Uber self-driving cars to go public, offers rides in Pittsburgh : To ride in a self-driving car will soon be available to Uber customers in Pittsburgh. The first time the technology has been offered to the public.
On Thursday, the company announced that customers will be able to opt into a test program and summon an autonomous Ford Fusion. But since the technology has not been spanking, the self-driving cars will come with human backup drivers to handle any unfavourable situations.
The Uber has a self-driving research lab in Pittsburgh.

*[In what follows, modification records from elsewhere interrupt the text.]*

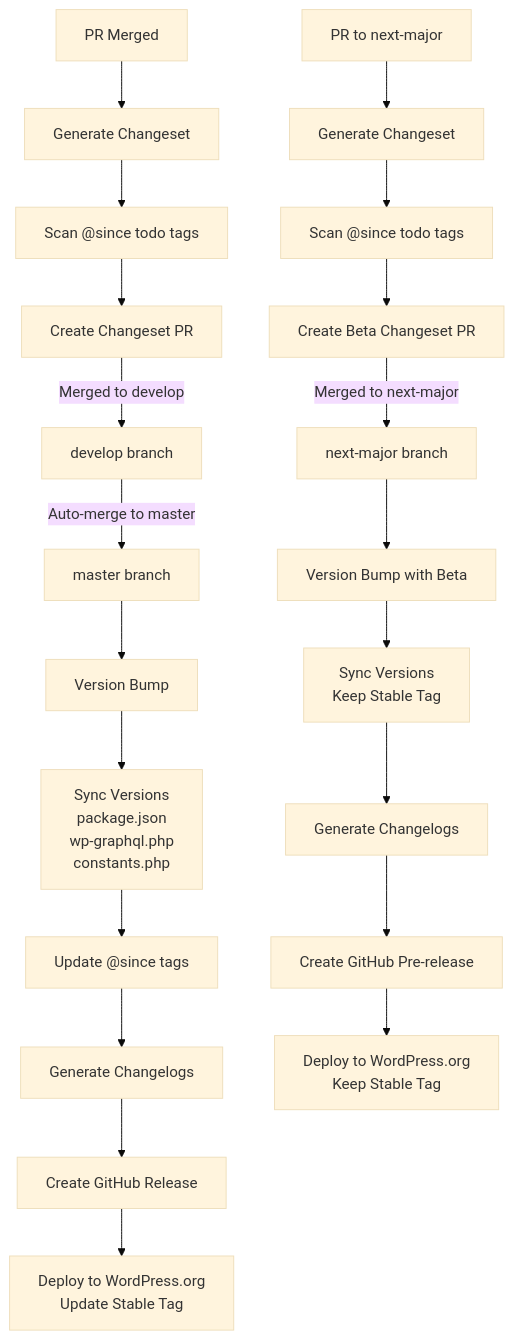
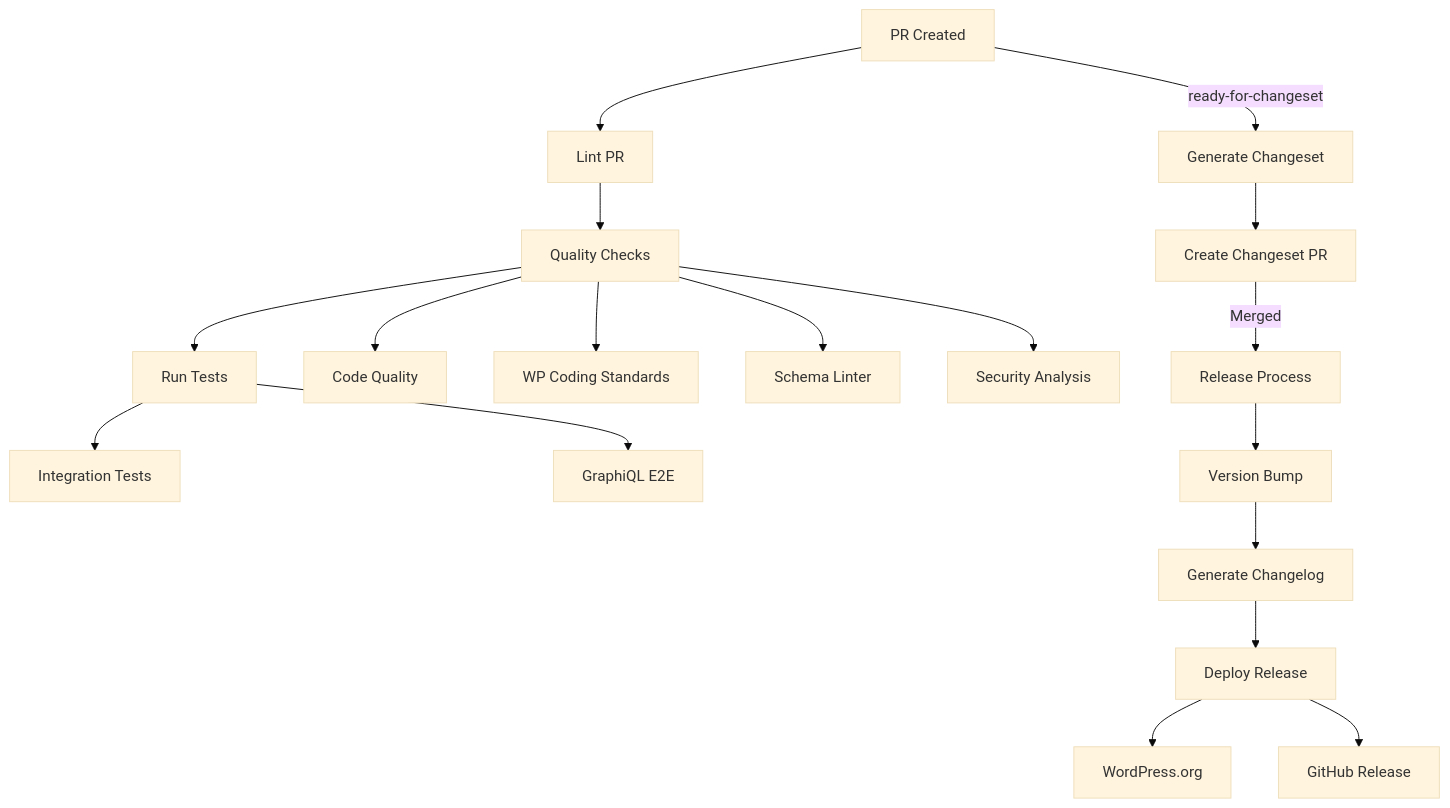
Before and after one commit to wp-graphql/wp-graphql: the diagram in .github/workflows/README.md, drawn with Mermaid (base theme). The commit also changed other lines of this file and 2 other files, not shown here.

````diff
--- a/.github/workflows/README.md
+++ b/.github/workflows/README.md
@@ -31,28 +101,29 @@
 ```mermaid
 flowchart TD
     %% PR and Changeset Process
-    PR[PR Merged] --> GC[Generate Changeset]
-    GC --> ST[Scan @since todo tags]
-    ST --> CPR[Create Changeset PR]
+    PR[PR Created] --> LPR[Lint PR]
+    LPR --> QA[Quality Checks]
+    QA --> Tests[Run Tests]
 
-    %% Standard Release Flow
-    CPR --> |Merged to develop| DEV[develop branch]
-    DEV --> |Auto-merge to master| M[master branch]
-    M --> VB[Version Bump]
-    VB --> SV[Sync Versions<br/>package.json<br/>wp-graphql.php<br/>constants.php]
-    SV --> US[Update @since tags]
-    US --> CL[Generate Changelogs]
-    CL --> GR[Create GitHub Release]
-    GR --> WO[Deploy to WordPress.org<br/>Update Stable Tag]
+    %% Quality Checks
+    QA --> CQ[Code Quality]
+    QA --> WCS[WP Coding Standards]
+    QA --> SL[Schema Linter]
+    QA --> SEC[Security Analysis]
 
-    %% Beta Release Flow
-    PR2[PR to next-major] --> GC2[Generate Changeset]
-    GC2 --> ST2[Scan @since todo tags]
-    ST2 --> CPR2[Create Beta Changeset PR]
-    CPR2 --> |Merged to next-major| NM[next-major branch]
-    NM --> BV[Version Bump with Beta]
-    BV --> BSV[Sync Versions<br/>Keep Stable Tag]
-    BSV --> BCL[Generate Changelogs]
-    BCL --> BGR[Create GitHub Pre-release]
-    BGR --> BWO[Deploy to WordPress.org<br/>Keep Stable Tag]
+    %% Tests
+    Tests --> INT[Integration Tests]
+    Tests --> E2E[GraphiQL E2E]
+
+    %% Changeset Process
+    PR --> |ready-for-changeset| GC[Generate Changeset]
+    GC --> CPR[Create Changeset PR]
+
+    %% Release Process
+    CPR --> |Merged| REL[Release Process]
+    REL --> VB[Version Bump]
+    VB --> CL[Generate Changelog]
+    CL --> DR[Deploy Release]
+    DR --> WO[WordPress.org]
+    DR --> GH[GitHub Release]
 ```
````
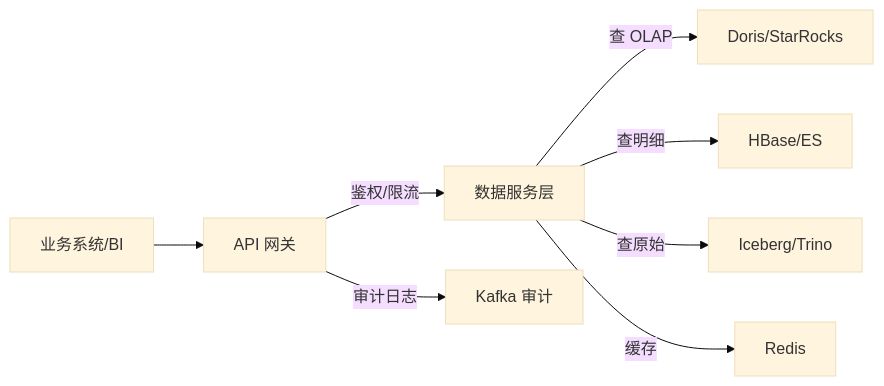
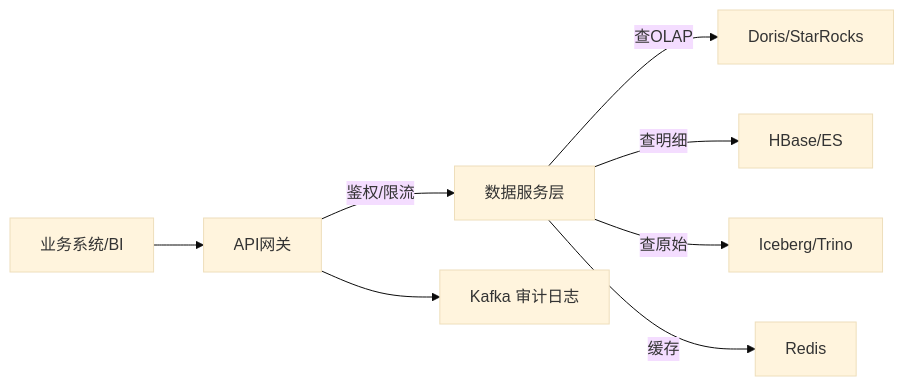
One commit to tghrxxxyyy/knowledge-base changed the second of 3 diagrams in 基础知识/大数据/17-数据服务化与指标管理.md. Above: the diagram before and after it, drawn with Mermaid (base theme). The commit also changed other lines of this file and 9 other files, not shown here.

````diff
--- a/基础知识/大数据/17-数据服务化与指标管理.md
+++ b/基础知识/大数据/17-数据服务化与指标管理.md
@@ -117,10 +137,10 @@
 ```mermaid
-graph LR
-    B[业务系统/BI] --> G[API 网关]
+flowchart LR
+    B[业务系统/BI] --> G[API网关]
     G -->|鉴权/限流| S[数据服务层]
-    S -->|查 OLAP| D[Doris/StarRocks]
-    S -->|查明细| HBase[HBase/ES]
+    S -->|查OLAP| D[Doris/StarRocks]
+    S -->|查明细| H[HBase/ES]
     S -->|查原始| I[Iceberg/Trino]
     S -->|缓存| R[Redis]
-    G -->|审计日志| A[Kafka 审计]
+    G --> A[Kafka 审计日志]
 ```
````
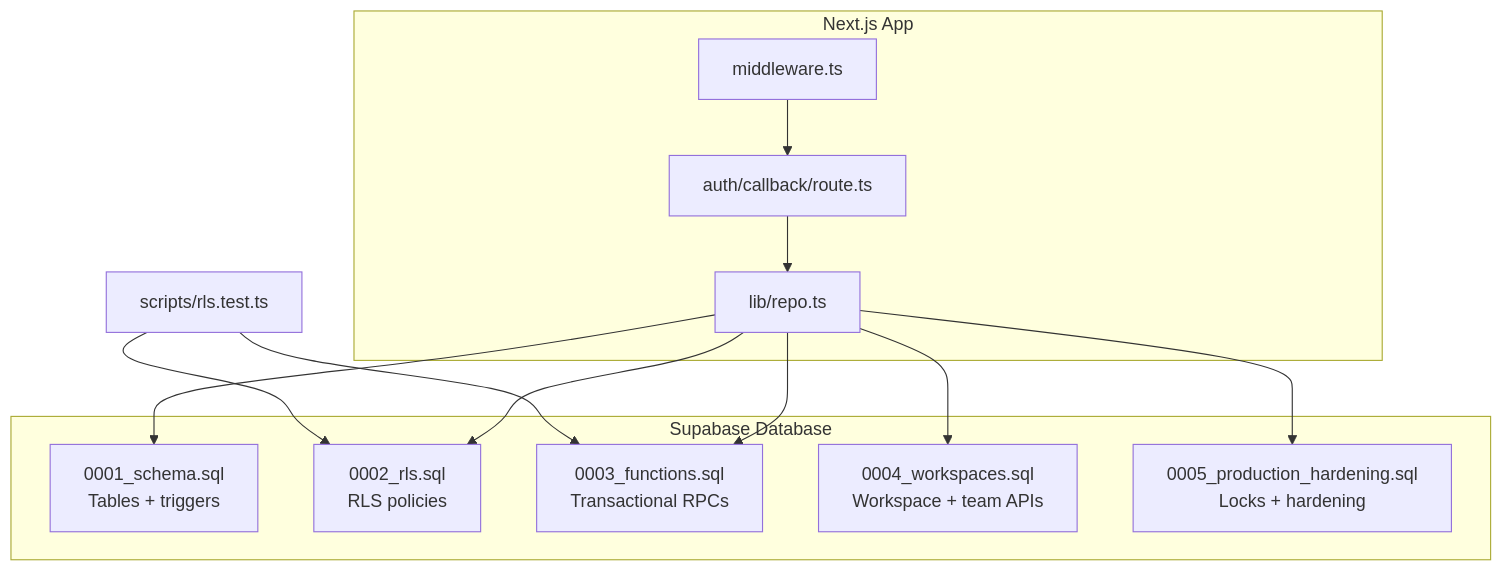
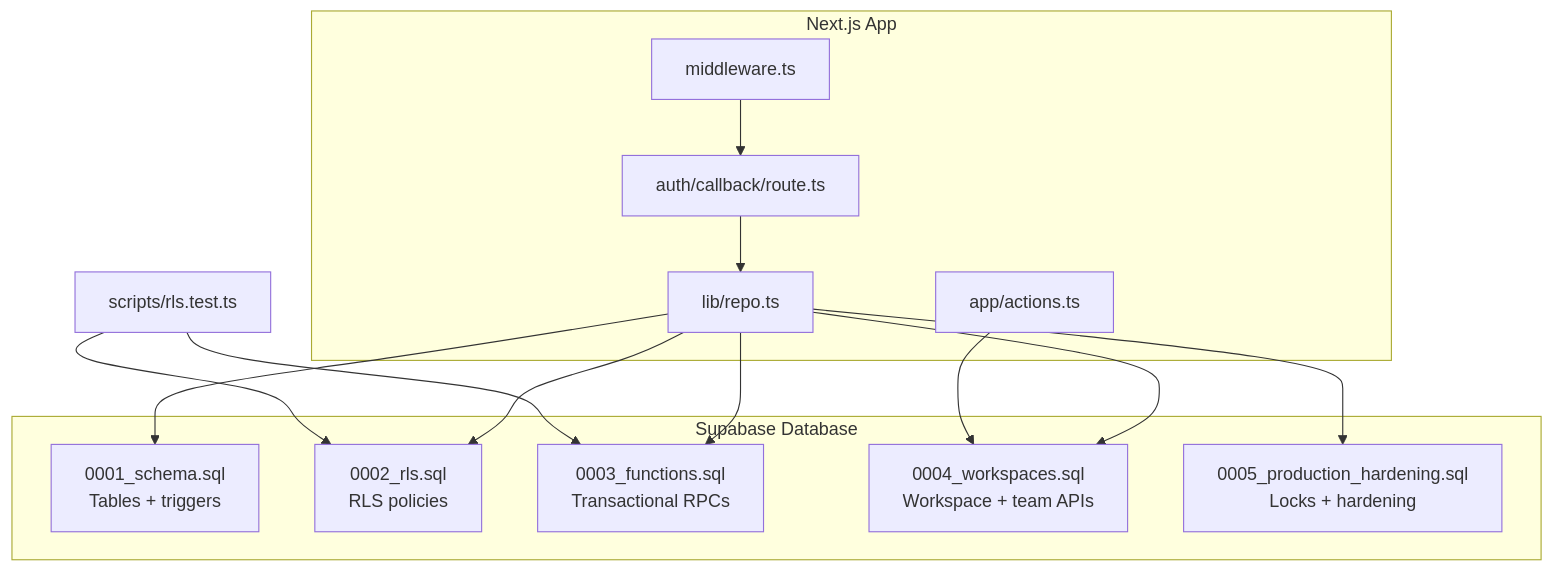
Before and after one commit to aarz24/Laris_HackathonGTNIC2026: the first of 8 diagrams in .qoder/repowiki/en/content/Database Design/Multi-Tenancy & Row-Level Security.md, drawn with Mermaid. The commit also changed other lines of this file and 58 other files, not shown here.

````diff
--- a/.qoder/repowiki/en/content/Database Design/Multi-Tenancy & Row-Level Security.md
+++ b/.qoder/repowiki/en/content/Database Design/Multi-Tenancy & Row-Level Security.md
@@ -40,25 +50,27 @@
 ```mermaid
 graph TB
 subgraph "Next.js App"
 MW["middleware.ts"]
 CB["auth/callback/route.ts"]
 REPO["lib/repo.ts"]
+ACTIONS["app/actions.ts"]
 end
 subgraph "Supabase Database"
 SCHEMA["0001_schema.sql<br/>Tables + triggers"]
 POLICIES["0002_rls.sql<br/>RLS policies"]
 FUNCTIONS["0003_functions.sql<br/>Transactional RPCs"]
 WORKSPACES["0004_workspaces.sql<br/>Workspace + team APIs"]
 HARDENING["0005_production_hardening.sql<br/>Locks + hardening"]
 end
 TEST["scripts/rls.test.ts"]
 MW --> CB
 CB --> REPO
 REPO --> SCHEMA
 REPO --> POLICIES
 REPO --> FUNCTIONS
 REPO --> WORKSPACES
 REPO --> HARDENING
+ACTIONS --> WORKSPACES
 TEST --> POLICIES
 TEST --> FUNCTIONS
 ```
````
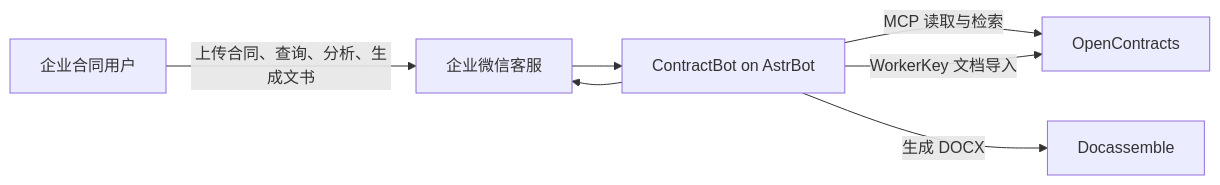
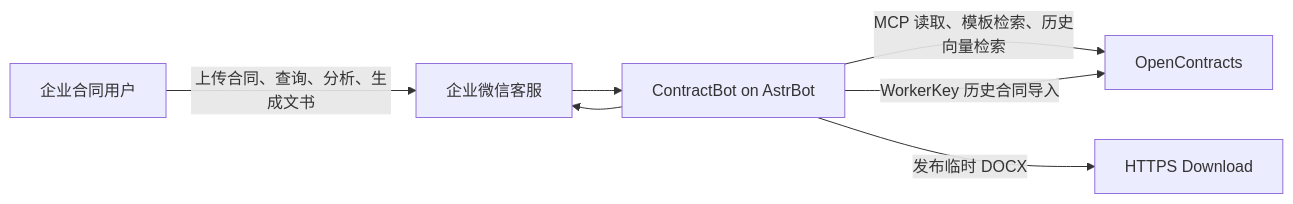
The first of 2 diagrams in docs/architecture/system-context.md (Ri0n72Y/ContractBotConfig), drawn with Mermaid before and after one commit. The commit also changed other lines of this file and 52 other files, not shown here.

Commit message:
Replace Docassemble generation with low-round AI DOCX MVP

````diff
--- a/docs/architecture/system-context.md
+++ b/docs/architecture/system-context.md
@@ -9,15 +11,15 @@
 ```mermaid
 flowchart LR
     User[企业合同用户]
     ContractBot[ContractBot on AstrBot]
     WeCom[企业微信客服]
     OpenContracts[OpenContracts]
-    Docassemble[Docassemble]
+    Download[HTTPS Download]
 
     User -->|上传合同、查询、分析、生成文书| WeCom
     WeCom --> ContractBot
-    ContractBot -->|MCP 读取与检索| OpenContracts
-    ContractBot -->|WorkerKey 文档导入| OpenContracts
-    ContractBot -->|生成 DOCX| Docassemble
+    ContractBot -->|MCP 读取、模板检索、历史向量检索| OpenContracts
+    ContractBot -->|WorkerKey 历史合同导入| OpenContracts
+    ContractBot -->|发布临时 DOCX| Download
     ContractBot --> WeCom
 ```
````
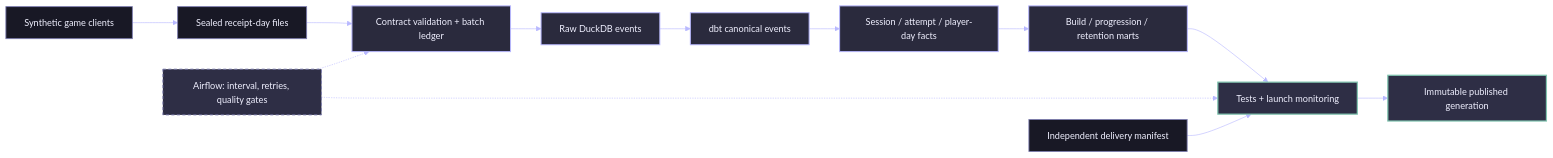
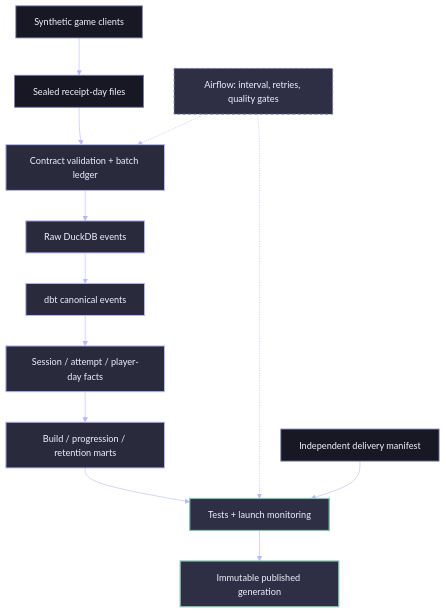
The diagram in README.md (rlbsem/game-telemetry-analytics-engineering), drawn with Mermaid before and after one commit.

Commit message:
Improve GitHub diagram readability using vertical flow layout

````diff
--- a/README.md
+++ b/README.md
@@ -9,24 +9,24 @@
 ```mermaid
 %%{init: {"theme":"base","themeVariables":{"background":"#10101D","primaryColor":"#2A2A3D","primaryTextColor":"#F0F0FF","primaryBorderColor":"#7C7CAF","lineColor":"#B8B8FF","textColor":"#F0F0FF","secondaryColor":"#181825","tertiaryColor":"#2E2E45","fontFamily":"IBM Plex Sans, Arial, sans-serif","fontSize":"15px","edgeLabelBackground":"#10101D"}}}%%
-flowchart LR
+flowchart TB
     A[Synthetic game clients] --> B[Sealed receipt-day files]
     B --> C[Contract validation + batch ledger]
     C --> D[Raw DuckDB events]
     D --> E[dbt canonical events]
     E --> F[Session / attempt / player-day facts]
     F --> G[Build / progression / retention marts]
     G --> H[Tests + launch monitoring]
     H --> I[Immutable published generation]
     J[Airflow: interval, retries, quality gates] -.-> C
     J -.-> H
     K[Independent delivery manifest] --> H
 
     classDef source fill:#181825,stroke:#7C7CAF,color:#F0F0FF,stroke-width:1.4px
     classDef model fill:#2A2A3D,stroke:#B8B8FF,color:#F0F0FF,stroke-width:1.6px
     classDef verified fill:#2E2E45,stroke:#81C5B0,color:#F0F0FF,stroke-width:2px
     classDef orchestration fill:#2E2E45,stroke:#7C7CAF,color:#F0F0FF,stroke-width:1.5px,stroke-dasharray:5 4
     class A,B,K source
     class C,D,E,F,G model
     class H,I verified
     class J orchestration
 ```
````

The Uber has no immediate plans to deploy self-driving cars in other cities.
In an interview with The Associated Press, Uber CEO Travis Kalanick said that development of the self driving vehicles is high-priority for the San Francisco company.
He said that we have got to be laser-focused on getting this to market, because it is not a side project for us.
CEO Kalanich said that Without drivers, the cost of hailing a ride will be cheaper than owning a car, changing the way we all get around.
Professor of a University of South Carolina, Bryant Walker Smith who studies self-driving technology, said that By using human backup drivers, Uber is basically testing the technology and taking people along for the ride.
Uber also announced that it was acquiring a startup called Otto. Otto has focused on developing self-driving big rigs and is stocked with big talent in the still-small world of self-driving technology, including Anthony Levandowski, one of the field’s pioneers.
The Uber company announced a $300 million alliance with Volvo to supply vehicles and technology in a another deal.
Walker Smith said that the move of Uber to haul passengers with self-driving vehicles is not surprising.
He said that Pennsylvania has no laws governing autonomous cars and their role in ride-hailing, but Local laws in Pittsburgh may require a driver behind the wheel.
Use of the backup drivers is also an acknowledgement that current self-driving systems cannot handle the wide range of unexpected circumstances on public roads.
A Notre Dame Professor, Timothy Caroner who has written about the future of automation, noted that Uber is reducing the risk with its own drivers.
Uber-branded test cars have been on Pittsburgh roads for several months. Standing at a bus stop, Anthony Fielder of the suburb of Carnegie was open to the idea.
Kalanick would not imagine on when Uber might be ready to separate the human driver, saying that full automation can only be used now in less crowd area.
Carone expects that the competitors of Uber will now accelerate self-driving tests or merger plans. He thinks that the competitors will adopt the same risk-management approach as Uber. For example, earlier this week Ford Motor Co. said that it will have a fully autonomous car with no steering wheel or pedals on the road by the year 2021. The Ford autonomous cars will only be used by car-sharing services and will not be sold to individuals.
Volvo will provide Uber with SUVs for autonomous vehicle research. Eventually the SUVs will be part of the self-driving fleet in Pittsburgh. Both companies will design autonomous vehicles on their own.
Walker Smith said that the real breakthrough for autonomous cars will be, when a company puts one on public roads without a human backup. Like a motorcycle canyon jumper with a safety net, Uber is not ready to take the big leap.